Crafting Gentleness

Tuesday, January 09, 2007

The initial commitment falls on us ...

"The instillation of feelings of companionship calls on us to express warmth to those who are cold, affection to those who are emptied of feeling, tolerance of those who try to harm us, and authenticity to those who are constantly subjected to sterile programs. As caregivers, our first task is to initiate a process in which we and marginalized others learn to accept and express valuing. The initial commitment falls on us; otherwise the other is left unable to reach out. It begins in a one-to-one relationship that at first places us in a most difficult position since our desire to encourage those feelings in others are typically thwarted by acts of aggression, self-injury, or withdrawal. Unfortunately, many caregivers believe that since the person is "unresponsive to positive reinforcement" punishment has to ensue. And, thus, the idea of friendship has to be left for a later time. The paradox of interdependence is that we have to pass through these difficult moments of rejection in order to teach the meaning of companionship. If it were easy, there would be few behavior problems. Our belief in the dignity of the human condition is what sustains us in good times and hard times. The changes that gradually occur are mutual. Our giving is eventually reciprocated through the laces of affection that are woven in the emerging relationship."

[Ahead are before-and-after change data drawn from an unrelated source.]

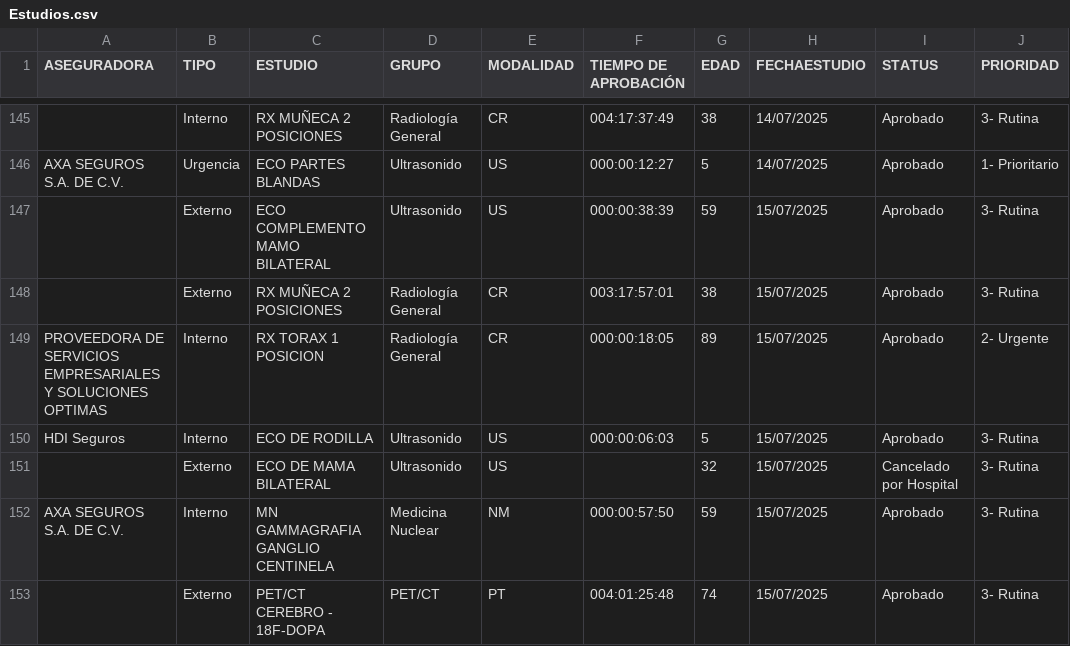
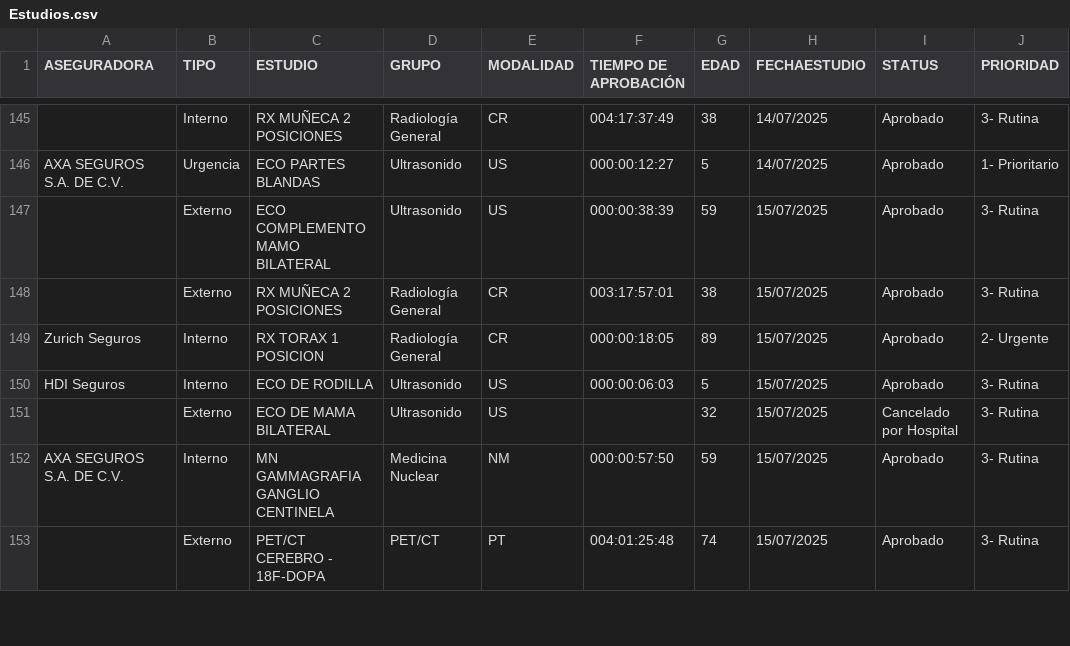
Before and after one commit to keniauva-ship-it/TMACT, a CSV file: Estudios.csv, drawn as a sheet; only a part is shown, gaps mark what is left out; the diff covers the shown part only; the diff names each change by its address in the sheet, - before the commit and + after, or states it on an @@ line.

```diff
--- a/Estudios.csv
+++ b/Estudios.csv
-A149 (ASEGURADORA): PROVEEDORA DE SERVICIOS EMPRESARIALES Y SOLUCIONES OPTIMAS
+A149 (ASEGURADORA): Zurich Seguros
```
Also changed, not shown: 22 edited cells elsewhere in this file.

John J. McGee and Frank J. Menolascino, Beyond Gentle Teaching: A Nonaversive Approach to Helping Those in Need (1991)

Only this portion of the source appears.